Records drawn from a dataset:
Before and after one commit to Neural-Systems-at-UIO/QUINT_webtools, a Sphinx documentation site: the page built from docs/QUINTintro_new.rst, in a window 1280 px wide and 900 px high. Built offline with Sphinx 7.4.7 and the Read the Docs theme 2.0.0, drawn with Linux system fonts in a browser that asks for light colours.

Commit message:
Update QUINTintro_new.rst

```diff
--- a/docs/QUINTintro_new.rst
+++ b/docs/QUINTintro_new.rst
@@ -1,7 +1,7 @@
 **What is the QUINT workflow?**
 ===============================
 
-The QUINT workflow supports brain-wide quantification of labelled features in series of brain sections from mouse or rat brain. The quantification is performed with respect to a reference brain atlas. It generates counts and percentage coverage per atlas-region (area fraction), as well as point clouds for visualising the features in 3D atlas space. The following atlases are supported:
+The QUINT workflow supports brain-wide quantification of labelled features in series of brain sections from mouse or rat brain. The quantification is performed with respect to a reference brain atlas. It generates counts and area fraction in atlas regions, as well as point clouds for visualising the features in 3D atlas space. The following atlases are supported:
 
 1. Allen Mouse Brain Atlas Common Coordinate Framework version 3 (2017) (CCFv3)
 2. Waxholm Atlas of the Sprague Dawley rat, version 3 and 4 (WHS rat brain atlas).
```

---

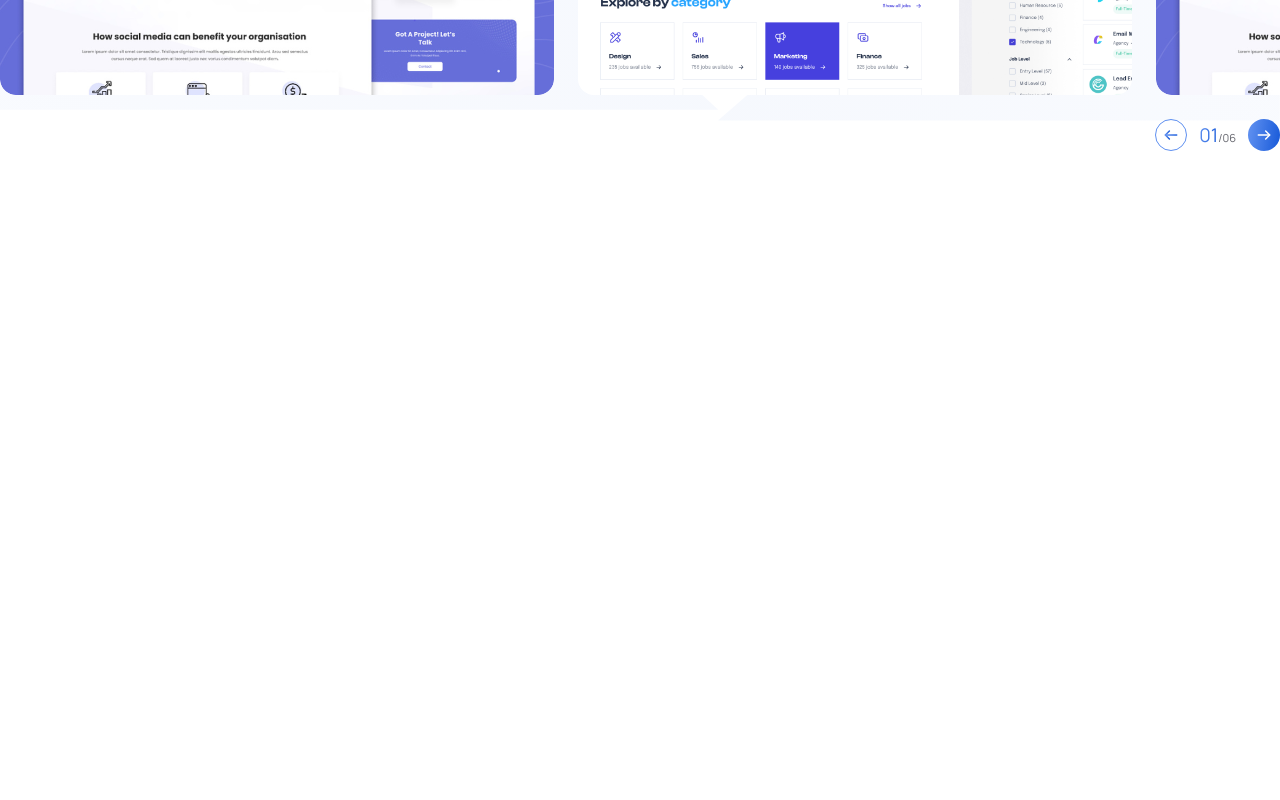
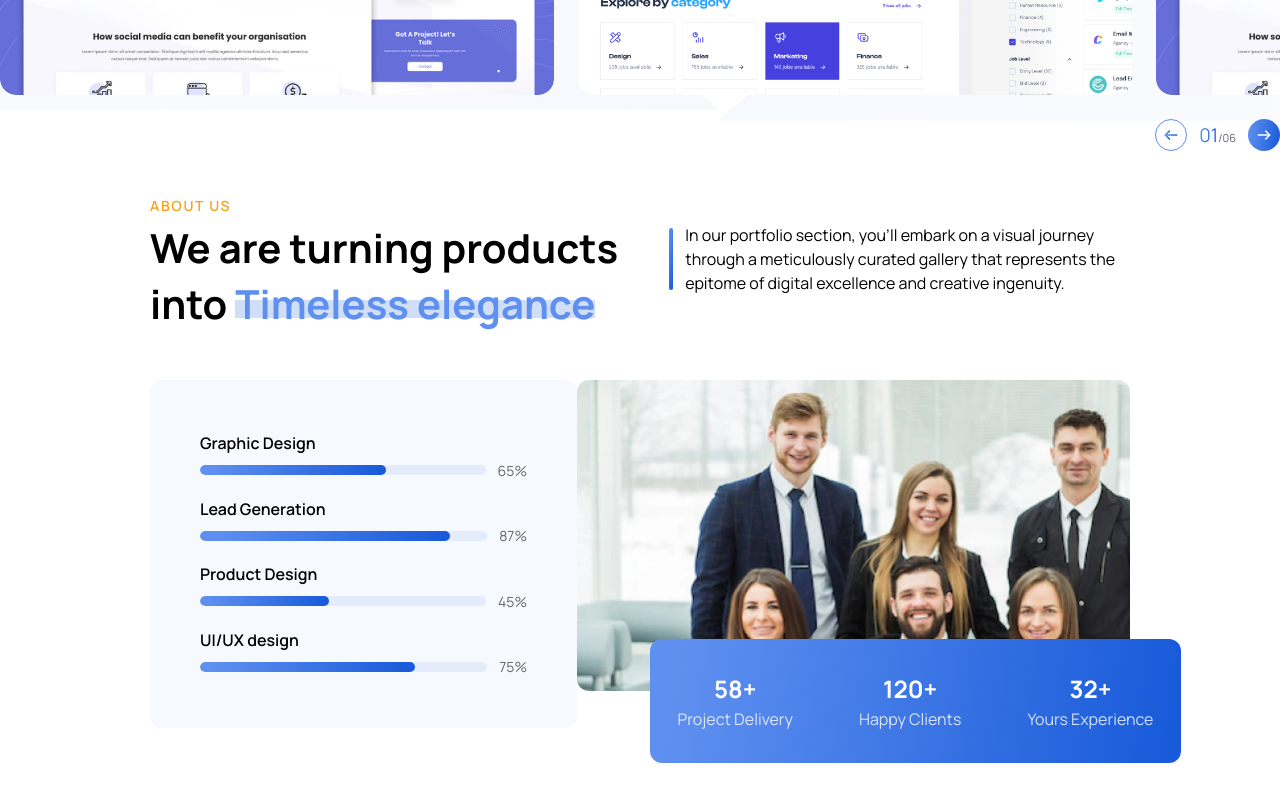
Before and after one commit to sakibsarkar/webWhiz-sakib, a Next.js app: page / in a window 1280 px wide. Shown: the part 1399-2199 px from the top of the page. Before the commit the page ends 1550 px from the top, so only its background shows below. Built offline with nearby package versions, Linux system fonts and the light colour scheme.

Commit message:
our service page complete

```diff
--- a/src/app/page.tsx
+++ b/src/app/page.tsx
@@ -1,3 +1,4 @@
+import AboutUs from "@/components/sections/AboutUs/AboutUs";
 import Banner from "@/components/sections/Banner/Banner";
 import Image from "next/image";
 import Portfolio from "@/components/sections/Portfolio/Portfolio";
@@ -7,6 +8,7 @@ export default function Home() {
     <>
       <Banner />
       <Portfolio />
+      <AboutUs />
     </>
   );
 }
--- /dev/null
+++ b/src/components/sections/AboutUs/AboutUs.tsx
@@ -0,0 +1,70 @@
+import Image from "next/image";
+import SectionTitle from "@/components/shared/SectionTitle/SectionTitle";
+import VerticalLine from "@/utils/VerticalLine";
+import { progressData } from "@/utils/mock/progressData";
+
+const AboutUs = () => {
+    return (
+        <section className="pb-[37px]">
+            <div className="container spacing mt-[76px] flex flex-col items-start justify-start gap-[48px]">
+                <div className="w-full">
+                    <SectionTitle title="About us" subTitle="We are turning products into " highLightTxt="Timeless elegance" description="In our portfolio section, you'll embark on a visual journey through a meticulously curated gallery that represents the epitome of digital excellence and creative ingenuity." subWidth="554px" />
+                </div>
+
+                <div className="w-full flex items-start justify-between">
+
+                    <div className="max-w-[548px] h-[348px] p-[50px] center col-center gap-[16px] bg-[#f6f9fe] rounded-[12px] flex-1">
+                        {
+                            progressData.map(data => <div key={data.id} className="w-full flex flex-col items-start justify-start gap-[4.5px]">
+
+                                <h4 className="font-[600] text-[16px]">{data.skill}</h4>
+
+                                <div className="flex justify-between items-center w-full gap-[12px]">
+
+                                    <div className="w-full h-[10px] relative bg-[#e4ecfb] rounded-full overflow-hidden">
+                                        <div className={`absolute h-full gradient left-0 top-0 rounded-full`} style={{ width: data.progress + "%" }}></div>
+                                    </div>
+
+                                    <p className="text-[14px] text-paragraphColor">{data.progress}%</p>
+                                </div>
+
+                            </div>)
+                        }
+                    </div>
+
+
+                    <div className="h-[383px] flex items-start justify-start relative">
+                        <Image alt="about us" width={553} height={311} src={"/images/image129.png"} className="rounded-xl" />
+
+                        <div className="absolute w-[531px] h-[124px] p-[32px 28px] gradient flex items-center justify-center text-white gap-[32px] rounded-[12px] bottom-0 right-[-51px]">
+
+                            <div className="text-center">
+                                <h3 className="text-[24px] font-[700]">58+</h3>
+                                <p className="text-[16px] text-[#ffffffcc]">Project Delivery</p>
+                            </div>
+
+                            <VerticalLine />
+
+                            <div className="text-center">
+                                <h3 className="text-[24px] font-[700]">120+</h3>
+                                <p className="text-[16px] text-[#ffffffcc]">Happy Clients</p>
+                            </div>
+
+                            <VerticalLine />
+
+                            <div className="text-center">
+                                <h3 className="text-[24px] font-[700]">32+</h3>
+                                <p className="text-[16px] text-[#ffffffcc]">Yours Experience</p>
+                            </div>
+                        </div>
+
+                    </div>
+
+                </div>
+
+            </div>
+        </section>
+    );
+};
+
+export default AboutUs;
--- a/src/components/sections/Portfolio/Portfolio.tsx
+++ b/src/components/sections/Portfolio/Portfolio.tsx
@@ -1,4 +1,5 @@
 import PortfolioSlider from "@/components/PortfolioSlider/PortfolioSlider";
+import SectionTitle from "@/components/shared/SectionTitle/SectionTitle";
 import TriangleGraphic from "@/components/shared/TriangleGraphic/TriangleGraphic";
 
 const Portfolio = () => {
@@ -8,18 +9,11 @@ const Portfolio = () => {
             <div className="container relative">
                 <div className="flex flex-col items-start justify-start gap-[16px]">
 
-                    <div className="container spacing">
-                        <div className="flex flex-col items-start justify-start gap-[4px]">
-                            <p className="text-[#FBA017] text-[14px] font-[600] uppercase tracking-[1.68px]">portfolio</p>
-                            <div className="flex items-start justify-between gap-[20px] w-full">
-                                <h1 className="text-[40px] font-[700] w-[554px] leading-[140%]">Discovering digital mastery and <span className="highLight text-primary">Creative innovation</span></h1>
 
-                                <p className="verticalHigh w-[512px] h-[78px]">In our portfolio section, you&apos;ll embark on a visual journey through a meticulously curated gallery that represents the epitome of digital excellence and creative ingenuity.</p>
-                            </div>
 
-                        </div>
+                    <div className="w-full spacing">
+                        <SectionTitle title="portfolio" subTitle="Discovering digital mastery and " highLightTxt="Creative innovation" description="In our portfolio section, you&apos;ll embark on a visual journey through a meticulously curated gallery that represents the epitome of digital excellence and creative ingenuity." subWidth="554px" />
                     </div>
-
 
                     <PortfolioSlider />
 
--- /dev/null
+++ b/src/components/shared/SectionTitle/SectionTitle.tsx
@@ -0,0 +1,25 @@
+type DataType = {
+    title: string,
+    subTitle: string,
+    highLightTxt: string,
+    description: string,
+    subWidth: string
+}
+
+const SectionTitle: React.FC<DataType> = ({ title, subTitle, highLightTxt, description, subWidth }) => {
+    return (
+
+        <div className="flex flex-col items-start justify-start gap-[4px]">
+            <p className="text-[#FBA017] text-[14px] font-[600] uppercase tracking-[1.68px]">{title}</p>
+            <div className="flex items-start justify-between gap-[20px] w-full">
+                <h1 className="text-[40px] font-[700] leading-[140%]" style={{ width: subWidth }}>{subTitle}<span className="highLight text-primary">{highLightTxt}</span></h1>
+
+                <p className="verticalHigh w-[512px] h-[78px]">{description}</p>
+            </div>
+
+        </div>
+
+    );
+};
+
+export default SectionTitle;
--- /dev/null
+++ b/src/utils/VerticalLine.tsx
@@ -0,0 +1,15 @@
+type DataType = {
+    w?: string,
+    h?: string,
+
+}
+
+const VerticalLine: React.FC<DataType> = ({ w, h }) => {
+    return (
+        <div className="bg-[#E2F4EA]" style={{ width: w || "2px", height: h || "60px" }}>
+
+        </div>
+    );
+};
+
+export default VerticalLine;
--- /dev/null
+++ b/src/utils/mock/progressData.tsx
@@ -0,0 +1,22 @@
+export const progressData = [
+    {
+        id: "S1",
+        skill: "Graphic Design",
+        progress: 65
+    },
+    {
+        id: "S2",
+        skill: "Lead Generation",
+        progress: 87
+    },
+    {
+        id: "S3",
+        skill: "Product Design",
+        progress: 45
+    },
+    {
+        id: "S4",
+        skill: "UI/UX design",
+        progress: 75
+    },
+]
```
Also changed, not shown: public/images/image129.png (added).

◆ **DIRECTIONS**
How many lines in the records contain the word "default"? Reply with that number only.

◆ **SOLUTION TO THIS PROBLEM**
4